Planning to Buy a Home? These White Lies Can Jeopardize Your Chances
You’ve probably already told several white lies this week. Yes, really. When someone asks how you are, do you always mean it when you answer with, “Doing well”? Stretching the truth here and there is pretty standard.
But when it comes to applying for a mortgage, you’re required to be 100% truthful about the nitty-gritty details of your personal finances, work history, credit score, and more. And if you stretch the truth, even by a little, you could land in hot water.
The consequences of telling seemingly harmless lies during the mortgage application process are serious. Worst-case scenario: You’ll be charged with mortgage fraud, and the penalty can include a maximum sentence of 30 years and a $1 million fine.

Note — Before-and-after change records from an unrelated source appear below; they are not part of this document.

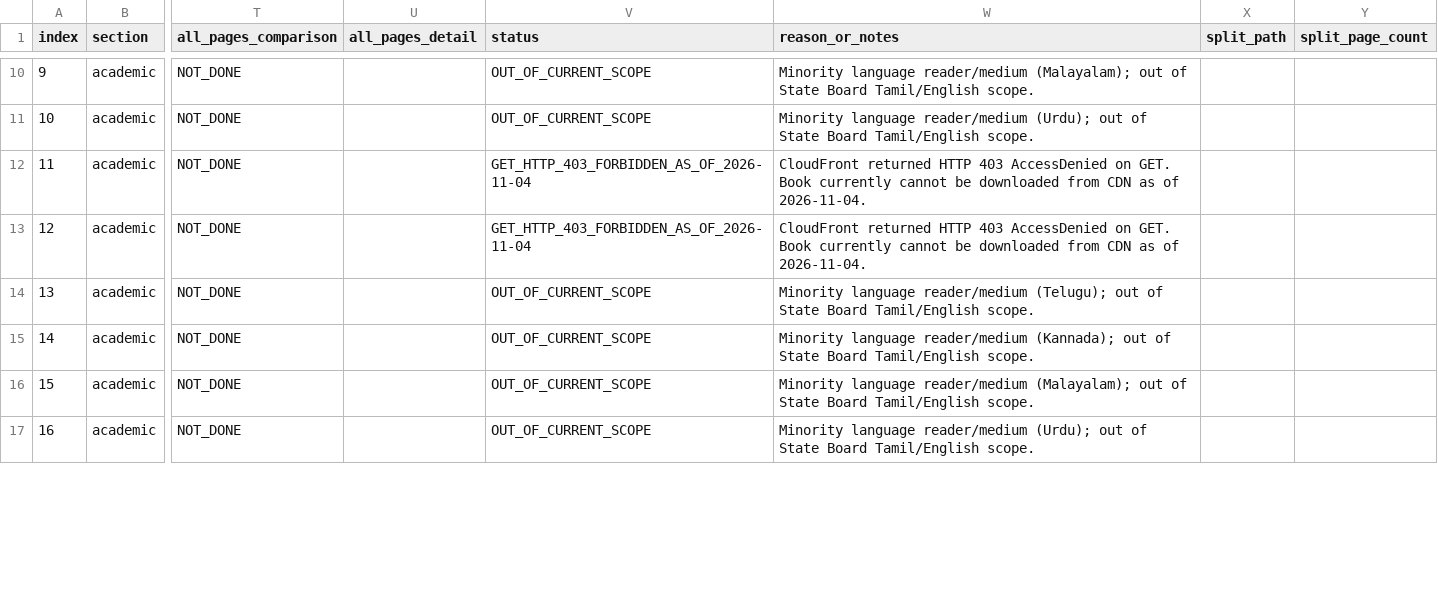
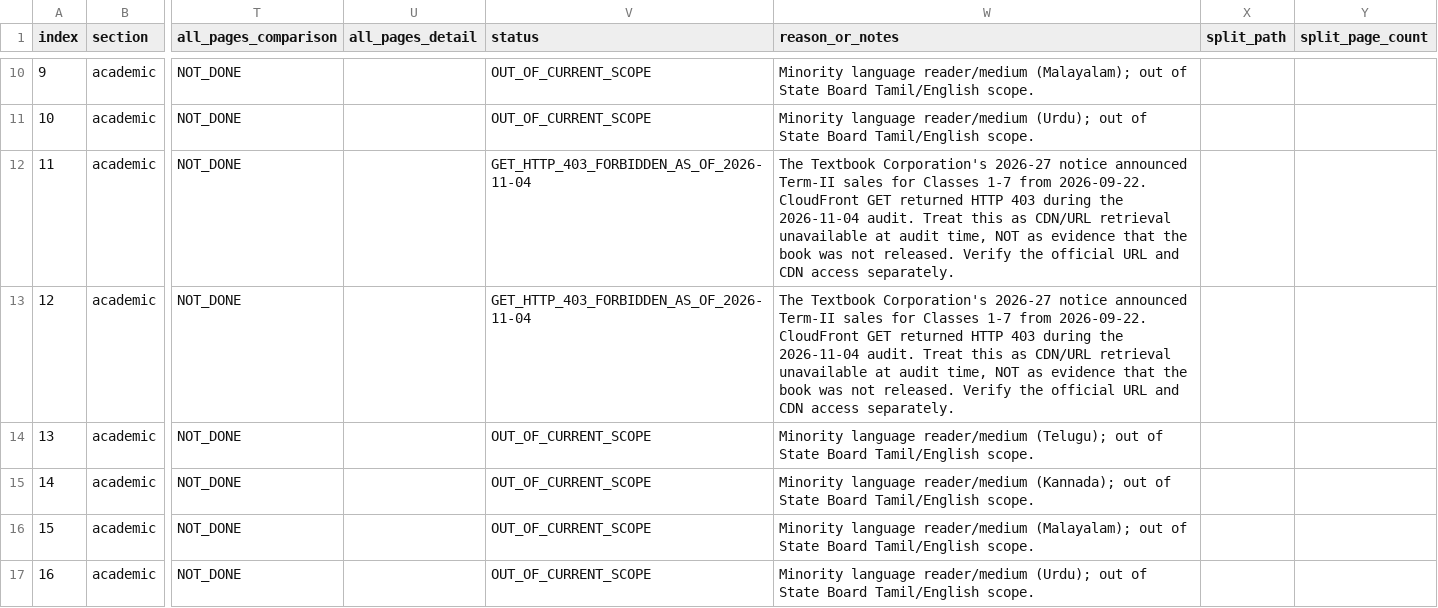
Before and after one commit to Eaglesiva/tn-class-04, a CSV file: class_04_2026_27_audit_manifest.csv, drawn as a sheet; only a part is shown, gaps mark what is left out; the diff covers the shown part only; the diff names each change by its address in the sheet, - before the commit and + after, or states it on an @@ line.

Commit message:
docs(scert): separate Class 4 Term II and III HTTP 403 status

```diff
--- a/class_04_2026_27_audit_manifest.csv
+++ b/class_04_2026_27_audit_manifest.csv
-W12:W13 (reason_or_notes): CloudFront returned HTTP 403 AccessDenied on GET. Book currently cannot be downloaded from CDN as of 2026-11-04.
+W12:W13 (reason_or_notes): The Textbook Corporation's 2026-27 notice announced Term-II sales for Classes 1-7 from 2026-09-22. CloudFront GET returned HTTP 403 during the 2026-11-04 audit. Treat this as CDN/URL retrieval unavailable at audit time, NOT as evidence that the book was not released. Verify the official URL and CDN access separately.
```
Also changed, not shown: 4 edited cells elsewhere in this file.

Shockingly, though, plenty of people do it. Last year, an estimated 1 in 131 applications contained some form of fraud, according to the 2022 Mortgage Fraud Report from Core Logic.
So which fibs are most commonly floated during the mortgage-application process? Some of the fictions below may seem innocuous, but the consequences of getting caught aren’t worth it.
1. Claiming you’ll live in the home but are planning to rent it out
If you’re buying a house to use as a short- or long-term rental, you need to spill the beans.
“A white lie I see a lot is when buyers aren’t honest about how they plan to use the property,” says Jessica Lane, president of Greenwich Luxe LTD in Greenwich, CT. “You cannot buy a home as an end user and rent it out as an income property. This is a little white lie that can amount to mortgage fraud and can be a felonious crime, punishable by jail time and/or major fines.”
2. Insisting you pay your bills on time, despite those late fees
If you’ve missed a credit card payment or mailed in a few loan bills late, you need to share that information. Same goes for a less-than-ideal credit score. And yes, these two issues often go hand in hand.
“One of the most common and often overlooked things I see with buyers is when they omit their history of late payments and credit score,” says Josh Wilson, a licensed real estate agent and co-founder of That Florida Life. “Mortgage lenders generally require buyers to provide a history of their credit scores. Omitting this information can immediately disqualify buyers from getting a loan, especially if their credit score is lower than the benchmark minimum.”
Wilson says that explaining the situation honestly won’t necessarily disqualify you from getting a mortgage—but getting caught in a lie definitely will.
3. Fudging the source of funds for a down payment
A lot of homebuyers—especially younger ones—receive help from family to foot the bill. And chances are, that will be fine, as long as you’re honest about where the money is coming from.
“You can’t skip over that,” says Matthew Roberts, chief operating officer of My Choice Financial. “Whether it’s a gift or you borrowed it and plan to pay it back, the source must be disclosed.”
4. Omitting debts, even the small ones
It can be tempting to gloss over car loans or student-loan debt on a mortgage application. But don’t give into temptation!
“Total debt load does affect the size of the loan you get,” says Bridget Blonde, a licensed real estate agent for Nest Realty. “But trying to hide some of your debt will affect getting the mortgage in the end—and when the cover-up is discovered, you’ll be in a whole bunch of other trouble.”
5. Describing your puppy as a medium-sized dog
If you’re buying a condo or an apartment, or moving into a housing community with rules around pets, don’t try to slide your oversized Rover in under the radar.
“If you have multiple pets or large pets, you need to be upfront about this,” says Gerard Splendore, a broker at Coldwell Banker Warburg in New York City.
Chances are, the board will find out eventually. Then you’ll have to choose between yourself or the pet. Or you might just be kicked out for the fib in the first place.
6. Mischaracterizing your financial past
If you have a spotty financial history—even if it’s a decade or more in the past—you need to ‘fess up.
“I once had a buyer not disclose a bankruptcy from years ago,” says Splendore. “That lie turned into a big issue, even though their partner had a great credit score, they had no problems with debt, and had an income of more than $500,000.”
7. Fibbing about employment history and job prospects
Claiming to be employed when you’re not is an obvious no-go, but even seriously interviewing for another job must be discussed.
“If a buyer switches employers at any point in the buying process, they may lose their loan,” says Kristen Jurevich, a broker associate at Intero Real Estate Services in Hollister, CA. “Human resources will be contacted, and if they say that the person is no longer with the company, they’ll lose the loan.”
The most important part of a mortgage lender’s job is investigating every fact you share and assessing whether there are any reasons to doubt you or your assets.
Post a Comment